Moving to Malta? A Guide for Foreigners


​​​​​​The past couple of decades have seen an influx in the number of foreigners moving to Malta to purchase or rent property.  After all, the Islands have plenty to offer – a typically Mediterranean climate, great history, culture and entertainment options, an English-speaking population, relatively low costs of living when compared to other parts of the EU, high standards of healthcare and education, and a fantastic selection of properties to rent or buy.

Of course, there are various stages to go through. Renting is easier, and there are many good estate agents in Malta that will be able to guide you. If you are purchasing or investing, you will need to first establish the location where you want to buy, as well as the style of home.
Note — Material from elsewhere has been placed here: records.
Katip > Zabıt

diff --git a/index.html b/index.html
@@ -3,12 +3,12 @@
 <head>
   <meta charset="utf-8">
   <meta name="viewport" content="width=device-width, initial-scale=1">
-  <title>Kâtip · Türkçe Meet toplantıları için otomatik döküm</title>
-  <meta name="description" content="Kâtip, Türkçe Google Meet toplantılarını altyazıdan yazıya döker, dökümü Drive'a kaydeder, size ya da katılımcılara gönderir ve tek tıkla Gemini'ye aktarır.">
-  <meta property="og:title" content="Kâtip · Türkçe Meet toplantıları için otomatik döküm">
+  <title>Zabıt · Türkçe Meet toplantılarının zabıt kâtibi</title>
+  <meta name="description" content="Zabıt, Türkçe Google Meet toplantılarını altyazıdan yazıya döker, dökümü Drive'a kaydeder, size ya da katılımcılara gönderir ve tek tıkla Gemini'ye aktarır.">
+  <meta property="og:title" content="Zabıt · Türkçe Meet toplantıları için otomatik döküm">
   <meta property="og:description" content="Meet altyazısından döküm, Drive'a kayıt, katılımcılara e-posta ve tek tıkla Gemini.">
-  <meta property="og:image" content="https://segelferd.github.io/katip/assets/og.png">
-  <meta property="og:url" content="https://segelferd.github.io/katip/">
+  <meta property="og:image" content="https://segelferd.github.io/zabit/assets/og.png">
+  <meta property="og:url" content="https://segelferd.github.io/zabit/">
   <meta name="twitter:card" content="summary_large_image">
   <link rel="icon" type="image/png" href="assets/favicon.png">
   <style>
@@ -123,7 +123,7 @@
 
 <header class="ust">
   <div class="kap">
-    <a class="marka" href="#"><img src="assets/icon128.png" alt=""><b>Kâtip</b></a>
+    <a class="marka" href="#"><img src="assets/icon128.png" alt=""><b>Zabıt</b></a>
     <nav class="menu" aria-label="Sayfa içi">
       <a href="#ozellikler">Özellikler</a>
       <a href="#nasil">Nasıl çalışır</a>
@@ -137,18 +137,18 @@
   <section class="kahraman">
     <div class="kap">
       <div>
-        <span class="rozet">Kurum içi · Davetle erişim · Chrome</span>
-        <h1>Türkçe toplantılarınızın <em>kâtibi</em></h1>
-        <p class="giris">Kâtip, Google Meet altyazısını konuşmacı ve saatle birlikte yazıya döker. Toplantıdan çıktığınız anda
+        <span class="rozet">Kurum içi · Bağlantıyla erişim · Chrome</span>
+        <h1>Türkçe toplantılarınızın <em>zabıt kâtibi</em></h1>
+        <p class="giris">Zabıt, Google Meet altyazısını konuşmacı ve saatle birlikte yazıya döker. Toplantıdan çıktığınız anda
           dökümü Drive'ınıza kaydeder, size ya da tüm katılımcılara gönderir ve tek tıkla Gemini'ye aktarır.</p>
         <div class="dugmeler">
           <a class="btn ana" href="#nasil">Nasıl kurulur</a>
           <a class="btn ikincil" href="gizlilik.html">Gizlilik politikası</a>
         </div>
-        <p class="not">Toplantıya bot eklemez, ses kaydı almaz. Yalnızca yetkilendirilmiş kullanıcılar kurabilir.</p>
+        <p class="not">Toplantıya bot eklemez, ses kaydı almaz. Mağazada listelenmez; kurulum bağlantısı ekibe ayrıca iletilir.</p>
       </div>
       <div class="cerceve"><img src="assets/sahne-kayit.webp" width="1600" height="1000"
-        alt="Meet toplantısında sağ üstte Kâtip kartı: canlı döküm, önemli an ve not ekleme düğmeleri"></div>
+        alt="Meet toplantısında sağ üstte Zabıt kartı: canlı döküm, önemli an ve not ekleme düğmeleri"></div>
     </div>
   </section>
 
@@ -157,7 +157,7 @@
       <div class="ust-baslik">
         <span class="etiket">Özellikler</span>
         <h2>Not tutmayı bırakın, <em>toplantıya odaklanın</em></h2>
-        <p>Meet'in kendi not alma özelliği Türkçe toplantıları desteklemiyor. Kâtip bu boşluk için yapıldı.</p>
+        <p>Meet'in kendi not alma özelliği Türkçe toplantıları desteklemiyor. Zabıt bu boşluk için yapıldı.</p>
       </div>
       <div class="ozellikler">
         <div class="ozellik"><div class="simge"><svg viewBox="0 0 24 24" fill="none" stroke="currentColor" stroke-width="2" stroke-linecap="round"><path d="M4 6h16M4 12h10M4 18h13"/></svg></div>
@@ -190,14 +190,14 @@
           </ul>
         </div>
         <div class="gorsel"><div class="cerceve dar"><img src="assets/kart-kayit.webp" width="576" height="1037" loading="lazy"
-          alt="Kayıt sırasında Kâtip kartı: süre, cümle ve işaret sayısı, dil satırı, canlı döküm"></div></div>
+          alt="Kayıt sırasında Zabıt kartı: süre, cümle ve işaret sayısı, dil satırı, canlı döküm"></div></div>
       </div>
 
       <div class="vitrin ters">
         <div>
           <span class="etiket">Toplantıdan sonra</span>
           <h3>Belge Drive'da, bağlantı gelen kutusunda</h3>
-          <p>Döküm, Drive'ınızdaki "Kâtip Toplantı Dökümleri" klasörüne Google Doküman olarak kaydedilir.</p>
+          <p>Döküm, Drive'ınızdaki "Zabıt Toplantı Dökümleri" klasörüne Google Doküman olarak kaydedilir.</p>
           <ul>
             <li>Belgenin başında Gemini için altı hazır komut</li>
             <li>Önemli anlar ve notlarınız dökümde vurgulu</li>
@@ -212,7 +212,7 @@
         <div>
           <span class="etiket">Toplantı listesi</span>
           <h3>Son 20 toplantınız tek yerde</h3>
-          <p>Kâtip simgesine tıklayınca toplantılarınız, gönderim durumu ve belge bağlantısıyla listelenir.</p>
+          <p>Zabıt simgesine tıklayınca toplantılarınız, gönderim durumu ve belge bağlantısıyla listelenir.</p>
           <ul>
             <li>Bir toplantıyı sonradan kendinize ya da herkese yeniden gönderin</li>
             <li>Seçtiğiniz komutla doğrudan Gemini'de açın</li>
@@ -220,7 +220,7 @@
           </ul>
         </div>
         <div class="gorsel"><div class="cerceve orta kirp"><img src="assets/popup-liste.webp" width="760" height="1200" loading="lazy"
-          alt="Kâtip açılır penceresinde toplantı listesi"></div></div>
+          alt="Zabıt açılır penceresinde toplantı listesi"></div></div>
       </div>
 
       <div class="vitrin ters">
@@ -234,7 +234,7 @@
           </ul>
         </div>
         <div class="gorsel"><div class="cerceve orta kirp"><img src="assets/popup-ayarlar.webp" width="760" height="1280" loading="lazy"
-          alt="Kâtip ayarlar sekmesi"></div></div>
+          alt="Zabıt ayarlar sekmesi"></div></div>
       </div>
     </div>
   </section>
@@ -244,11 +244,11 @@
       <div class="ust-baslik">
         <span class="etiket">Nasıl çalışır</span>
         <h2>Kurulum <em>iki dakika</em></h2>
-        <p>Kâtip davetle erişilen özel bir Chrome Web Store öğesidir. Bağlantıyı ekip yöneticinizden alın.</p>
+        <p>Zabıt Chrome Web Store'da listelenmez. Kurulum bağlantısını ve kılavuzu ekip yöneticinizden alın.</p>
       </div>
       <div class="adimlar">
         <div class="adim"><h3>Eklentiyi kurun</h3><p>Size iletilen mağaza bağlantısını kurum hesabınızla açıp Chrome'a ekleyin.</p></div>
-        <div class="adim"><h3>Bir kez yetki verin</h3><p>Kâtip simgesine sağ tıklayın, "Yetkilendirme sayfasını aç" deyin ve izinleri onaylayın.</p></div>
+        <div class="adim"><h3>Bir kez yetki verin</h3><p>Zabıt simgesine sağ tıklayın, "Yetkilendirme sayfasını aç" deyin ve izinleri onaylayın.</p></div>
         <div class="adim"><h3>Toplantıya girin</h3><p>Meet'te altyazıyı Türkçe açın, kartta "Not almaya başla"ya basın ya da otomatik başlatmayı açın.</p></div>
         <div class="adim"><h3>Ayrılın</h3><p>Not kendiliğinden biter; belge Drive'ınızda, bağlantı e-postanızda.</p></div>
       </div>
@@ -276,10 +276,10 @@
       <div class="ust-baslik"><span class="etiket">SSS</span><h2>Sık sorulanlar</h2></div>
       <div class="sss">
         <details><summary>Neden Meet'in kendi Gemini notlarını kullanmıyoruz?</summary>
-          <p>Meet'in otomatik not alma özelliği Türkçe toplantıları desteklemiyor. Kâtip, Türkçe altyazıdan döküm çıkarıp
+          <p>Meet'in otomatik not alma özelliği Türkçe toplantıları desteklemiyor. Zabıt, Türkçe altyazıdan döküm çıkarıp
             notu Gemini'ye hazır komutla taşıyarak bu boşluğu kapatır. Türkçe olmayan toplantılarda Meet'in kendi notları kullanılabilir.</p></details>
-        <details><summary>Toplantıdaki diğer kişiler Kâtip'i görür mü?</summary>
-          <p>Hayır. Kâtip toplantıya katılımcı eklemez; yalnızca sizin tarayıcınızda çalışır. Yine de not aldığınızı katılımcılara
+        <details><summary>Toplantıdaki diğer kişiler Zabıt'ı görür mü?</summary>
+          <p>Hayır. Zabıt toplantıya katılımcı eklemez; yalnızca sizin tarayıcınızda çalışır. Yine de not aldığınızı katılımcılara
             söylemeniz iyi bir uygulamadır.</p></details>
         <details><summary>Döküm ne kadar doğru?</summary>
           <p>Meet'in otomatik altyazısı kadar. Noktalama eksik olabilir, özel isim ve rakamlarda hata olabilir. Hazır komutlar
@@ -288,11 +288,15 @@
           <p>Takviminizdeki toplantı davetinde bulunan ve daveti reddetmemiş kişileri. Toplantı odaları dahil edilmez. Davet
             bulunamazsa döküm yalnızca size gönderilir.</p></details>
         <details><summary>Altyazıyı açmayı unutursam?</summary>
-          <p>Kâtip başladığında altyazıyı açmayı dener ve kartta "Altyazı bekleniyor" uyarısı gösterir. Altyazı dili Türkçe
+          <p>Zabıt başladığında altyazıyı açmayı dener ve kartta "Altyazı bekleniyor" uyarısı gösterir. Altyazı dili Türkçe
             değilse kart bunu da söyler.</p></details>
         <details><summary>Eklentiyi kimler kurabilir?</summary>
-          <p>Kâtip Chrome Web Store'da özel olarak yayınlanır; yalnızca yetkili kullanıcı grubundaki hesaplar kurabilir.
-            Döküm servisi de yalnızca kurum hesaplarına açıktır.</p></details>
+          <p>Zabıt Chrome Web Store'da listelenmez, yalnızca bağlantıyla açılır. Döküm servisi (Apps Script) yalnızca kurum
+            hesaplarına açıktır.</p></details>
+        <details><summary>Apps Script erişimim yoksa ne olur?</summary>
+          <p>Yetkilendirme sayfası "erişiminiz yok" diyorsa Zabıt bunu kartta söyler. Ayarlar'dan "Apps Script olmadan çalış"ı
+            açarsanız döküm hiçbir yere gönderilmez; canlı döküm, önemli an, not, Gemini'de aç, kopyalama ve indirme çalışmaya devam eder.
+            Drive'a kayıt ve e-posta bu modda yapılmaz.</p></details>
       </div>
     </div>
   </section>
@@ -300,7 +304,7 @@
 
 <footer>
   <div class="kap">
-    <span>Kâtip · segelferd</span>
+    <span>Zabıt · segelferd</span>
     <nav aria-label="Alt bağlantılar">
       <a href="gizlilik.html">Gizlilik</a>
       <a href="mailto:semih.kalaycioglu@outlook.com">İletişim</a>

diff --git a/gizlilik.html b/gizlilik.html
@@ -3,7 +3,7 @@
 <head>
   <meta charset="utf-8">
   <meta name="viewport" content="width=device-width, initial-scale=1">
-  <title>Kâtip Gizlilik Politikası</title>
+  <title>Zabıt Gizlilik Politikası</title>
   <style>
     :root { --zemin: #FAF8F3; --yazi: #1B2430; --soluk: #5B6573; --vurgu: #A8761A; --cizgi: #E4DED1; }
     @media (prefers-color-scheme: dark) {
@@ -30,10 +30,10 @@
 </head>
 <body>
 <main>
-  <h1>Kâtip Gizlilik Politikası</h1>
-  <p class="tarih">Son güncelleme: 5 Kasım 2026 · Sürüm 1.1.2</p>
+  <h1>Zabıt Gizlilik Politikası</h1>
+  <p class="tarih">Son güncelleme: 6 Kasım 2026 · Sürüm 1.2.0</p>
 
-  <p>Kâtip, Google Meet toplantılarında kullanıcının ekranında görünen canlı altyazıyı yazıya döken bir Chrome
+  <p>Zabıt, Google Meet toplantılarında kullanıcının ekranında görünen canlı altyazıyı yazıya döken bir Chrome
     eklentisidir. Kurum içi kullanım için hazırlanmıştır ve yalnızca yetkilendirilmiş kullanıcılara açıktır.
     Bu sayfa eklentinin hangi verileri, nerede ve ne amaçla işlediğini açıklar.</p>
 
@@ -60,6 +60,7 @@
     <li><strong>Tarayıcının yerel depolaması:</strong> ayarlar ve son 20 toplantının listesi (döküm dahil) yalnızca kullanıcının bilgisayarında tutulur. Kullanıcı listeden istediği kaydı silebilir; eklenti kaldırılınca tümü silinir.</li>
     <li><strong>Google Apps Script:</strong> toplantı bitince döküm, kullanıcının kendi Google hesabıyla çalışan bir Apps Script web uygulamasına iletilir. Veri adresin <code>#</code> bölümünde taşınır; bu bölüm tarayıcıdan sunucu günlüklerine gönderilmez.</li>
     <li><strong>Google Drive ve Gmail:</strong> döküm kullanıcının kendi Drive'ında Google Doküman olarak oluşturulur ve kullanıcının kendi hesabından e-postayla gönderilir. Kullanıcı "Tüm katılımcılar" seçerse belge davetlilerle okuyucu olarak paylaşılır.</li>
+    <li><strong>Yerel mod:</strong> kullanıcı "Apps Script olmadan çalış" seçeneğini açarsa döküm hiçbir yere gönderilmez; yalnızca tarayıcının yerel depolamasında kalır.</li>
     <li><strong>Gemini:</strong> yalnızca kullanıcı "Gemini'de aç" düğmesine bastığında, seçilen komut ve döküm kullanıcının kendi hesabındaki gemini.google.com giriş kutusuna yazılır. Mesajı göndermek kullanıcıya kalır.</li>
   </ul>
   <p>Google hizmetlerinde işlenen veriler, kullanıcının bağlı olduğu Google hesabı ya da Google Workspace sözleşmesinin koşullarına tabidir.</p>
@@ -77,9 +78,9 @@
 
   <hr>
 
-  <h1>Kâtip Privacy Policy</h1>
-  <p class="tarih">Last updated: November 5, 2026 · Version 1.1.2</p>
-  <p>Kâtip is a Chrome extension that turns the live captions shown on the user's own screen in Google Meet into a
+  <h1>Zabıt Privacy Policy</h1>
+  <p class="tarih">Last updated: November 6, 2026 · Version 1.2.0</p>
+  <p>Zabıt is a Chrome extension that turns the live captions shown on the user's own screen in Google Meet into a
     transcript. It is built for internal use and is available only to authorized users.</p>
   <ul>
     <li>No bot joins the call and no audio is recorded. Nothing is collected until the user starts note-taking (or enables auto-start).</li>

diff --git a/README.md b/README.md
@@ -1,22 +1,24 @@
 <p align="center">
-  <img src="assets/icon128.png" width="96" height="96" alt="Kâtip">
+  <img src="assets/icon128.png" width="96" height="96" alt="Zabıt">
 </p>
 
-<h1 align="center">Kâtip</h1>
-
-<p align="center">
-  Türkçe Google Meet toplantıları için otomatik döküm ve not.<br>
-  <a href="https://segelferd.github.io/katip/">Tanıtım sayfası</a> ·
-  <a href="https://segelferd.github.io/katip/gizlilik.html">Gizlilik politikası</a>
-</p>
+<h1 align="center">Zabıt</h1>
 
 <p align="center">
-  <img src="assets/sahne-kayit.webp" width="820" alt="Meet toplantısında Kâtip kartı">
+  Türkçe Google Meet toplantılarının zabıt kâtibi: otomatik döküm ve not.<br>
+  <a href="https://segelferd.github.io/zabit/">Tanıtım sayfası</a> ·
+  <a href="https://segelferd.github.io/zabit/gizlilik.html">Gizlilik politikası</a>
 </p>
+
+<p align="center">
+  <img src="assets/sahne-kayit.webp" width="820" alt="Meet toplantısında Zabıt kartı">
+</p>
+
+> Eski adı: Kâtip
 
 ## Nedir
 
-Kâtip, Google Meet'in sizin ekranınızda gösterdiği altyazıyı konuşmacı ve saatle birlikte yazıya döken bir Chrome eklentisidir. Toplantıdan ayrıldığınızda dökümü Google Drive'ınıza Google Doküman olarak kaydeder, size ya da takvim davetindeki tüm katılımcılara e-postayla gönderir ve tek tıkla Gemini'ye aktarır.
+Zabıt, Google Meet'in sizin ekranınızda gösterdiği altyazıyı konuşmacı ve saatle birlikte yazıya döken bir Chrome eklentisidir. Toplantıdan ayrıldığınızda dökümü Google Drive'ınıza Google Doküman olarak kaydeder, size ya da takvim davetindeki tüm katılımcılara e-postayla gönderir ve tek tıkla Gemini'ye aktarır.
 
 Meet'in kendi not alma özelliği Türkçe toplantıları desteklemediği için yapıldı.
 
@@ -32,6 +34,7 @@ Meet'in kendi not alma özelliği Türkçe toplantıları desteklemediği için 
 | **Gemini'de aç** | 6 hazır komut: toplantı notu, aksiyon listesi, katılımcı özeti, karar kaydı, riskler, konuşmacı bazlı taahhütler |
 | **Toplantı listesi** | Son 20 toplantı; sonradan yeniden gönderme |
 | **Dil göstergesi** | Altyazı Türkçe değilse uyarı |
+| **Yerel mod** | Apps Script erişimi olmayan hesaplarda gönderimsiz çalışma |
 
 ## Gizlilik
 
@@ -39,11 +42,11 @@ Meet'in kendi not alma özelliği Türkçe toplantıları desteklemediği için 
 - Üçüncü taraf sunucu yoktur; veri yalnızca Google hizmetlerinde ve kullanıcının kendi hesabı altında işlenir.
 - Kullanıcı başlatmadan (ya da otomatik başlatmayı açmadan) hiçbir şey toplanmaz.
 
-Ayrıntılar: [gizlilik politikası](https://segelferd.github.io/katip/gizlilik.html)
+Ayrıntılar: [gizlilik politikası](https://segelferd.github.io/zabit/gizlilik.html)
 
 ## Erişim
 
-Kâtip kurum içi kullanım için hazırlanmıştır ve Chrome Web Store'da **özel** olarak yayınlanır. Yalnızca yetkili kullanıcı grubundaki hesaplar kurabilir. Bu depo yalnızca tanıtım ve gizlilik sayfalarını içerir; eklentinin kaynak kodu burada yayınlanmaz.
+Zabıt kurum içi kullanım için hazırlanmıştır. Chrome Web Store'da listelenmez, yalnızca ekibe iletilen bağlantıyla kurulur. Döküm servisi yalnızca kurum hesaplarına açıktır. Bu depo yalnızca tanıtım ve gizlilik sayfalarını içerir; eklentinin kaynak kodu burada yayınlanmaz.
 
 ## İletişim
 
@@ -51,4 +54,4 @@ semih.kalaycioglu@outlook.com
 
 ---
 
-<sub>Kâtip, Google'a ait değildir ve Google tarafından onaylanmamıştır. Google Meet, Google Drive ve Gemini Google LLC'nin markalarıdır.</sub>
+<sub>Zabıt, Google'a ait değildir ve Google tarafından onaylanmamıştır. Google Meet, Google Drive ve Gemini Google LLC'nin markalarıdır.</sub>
Once that is sorted, there are numerous permits to be applied for, including sorting out the Promise of Sale agreement with a notary (known locally as a Konvenju), as well as carrying out the appropriate searches to verify legal title. On signing this agreement, you will be required to pay 1% provisional stamp duty as part payment of the full 5%. The balance of this is due on signing of the final deed. You will also need to pay an agreed deposit, which is generally 10% of the final price of the property.

Additionally, citizens of all European Union member states (including Maltese citizens), who have not resided in Malta for a minimum period of five years, require a permit to acquire immovable property as a secondary residence purpose.
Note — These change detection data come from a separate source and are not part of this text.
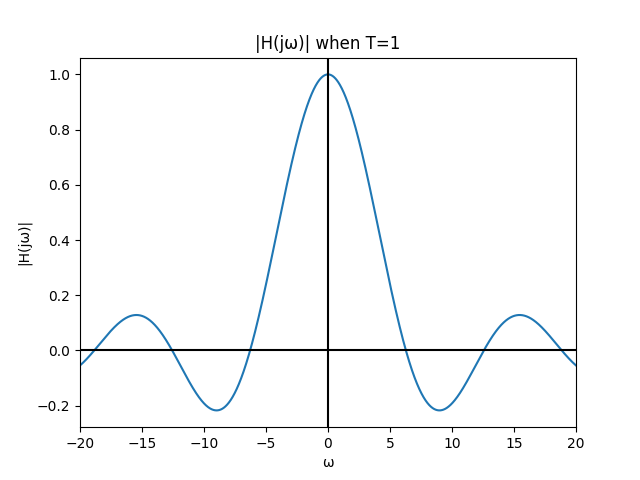
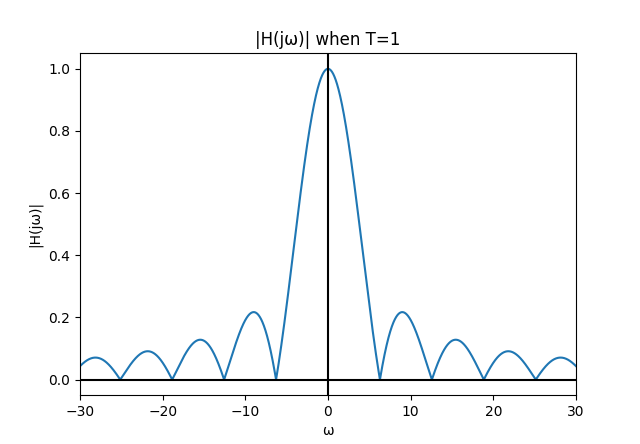
102 hw6 corrections

diff --git a/102/hw6.tex b/102/hw6.tex
@@ -135,7 +135,7 @@
                                & = \frac{1}{T} \cdot e^{-j\omega\frac{T}{2}} \cdot T\sinc\left(\frac{\omega T}{2\pi}\right) \\
                                & = \boxed{e^{-j\omega\frac{T}{2}}\sinc\left(\frac{\omega T}{2\pi}\right)}
                         \end{align*}
-                  \item $|H(j\omega)|=\sinc\left(\frac{\omega T}{2\pi}\right)$, as the graph shows:
+                  \item $|H(j\omega)|=\left|\sinc\left(\frac{\omega T}{2\pi}\right)\right|$, as the graph shows:
 
                         \includegraphics[width=12cm]{img/hw6/mag_plot}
Individuals who are not citizens of a European Member state may not acquire any immovable property unless they are granted an acquisition of immovable property permit.  You can find further information and contacts on how to apply for a permit to buy immovable property here and can download other relevant forms here


Who is eligible to apply?

An EU/EEA national and their family-members who reside in Malta for a period exceeding three-months are required to apply for a registration certificate in the case of an EU/EEA national and a residence card for family-members who are third-country nationals and are accompanying the said EU/EEA national. EU/EEA nationals are entitled to apply for a registration certificate, provided that they are employed/self-employed or are in education or training, have their own resources to live on, among other requirements.  More information can be found on the Identity Malta website related to Expatriates. 

Which forms shall be filled-in?

To apply for a registration certificate online, click here and select 'Expatriates'.  The approximate time to fill in the online form is approximately five (5) minutes. On submission, the applicant will receive a system generated acknowledgement email.

One may also opt to fill-in Forms ID1A and GDPR and submit a request via e-mail to:

Form submitted is dependent on status being sought, as follows:

  • CEA Form A - Employment/Self-employment;
  • CEA Form M - Study;
  • CEA Form J - Economic self-sufficiency;
  • CEA Form F - Family members

What is the process?

After vetting the application, Identity Malta Agency will give the applicant an appointment via e-mail within one (1) week from the receipt of the request.  Applicant will subsequently personally call at the offices of the Agency on the day of the appointment so that the required biometric features are taken.  In-person identification is carried out by means of the presentation of an identity card or passport.  The supporting documents which had been submitted electronically are to be produced in original format. 

After the capture of the biometrics, the file undergoes the final due diligence process and is approved, generally within no more than four (4) to six (6) weeks from date of capture of the biometrics. Following this, the card is printed and a collection letter with a unique PIN is mailed to the applicant via post.  Applicant will collect the card against the presentation of the collection letter.

What are the applicable fees?

The applicant shall not incur any fees when applying for a registration certificate or residence card. However, for lost or damaged documents the following fees shall apply:

  • For a lost document, a fee of 22€ is applicable; and
  • For a damaged document, a fee of 16.50€ is applicable.

Completion of Procedure

The procedure shall be completed at the earliest. On application, applicants are issued with a document confirming that they have complied with the obligation to register their residence in Malta.  Procedure is conducted in English. 

One may wish to consult the Identity Malta website for more information about the application of residence certificate / card. 

Lodging of an appeal

Any EU/EEA nationals and their family members who feel that their rights are being restricted may lodge an appeal before the Immigration Appeals Board, 15, 1st floor, City Gates Building, Ordinance Street, Valletta, as stipulated in Subsidiary legislation 460.17.


EURES (European Employment Service) is a cooperation network between the EU 28 countries plus Switzerland, Iceland, Liechtenstein and Norway. The aim of EURES is to facilitate mobility across Europe and assist both jobseekers and employers in order to reach this goal. Therefore, if you would like to move to Malta and want to find out more information about how to search for a job, job opportunities, living and working conditions in Malta and more, make EURES Malta your first contact point. You can send an email on You can also visit their website for more information.​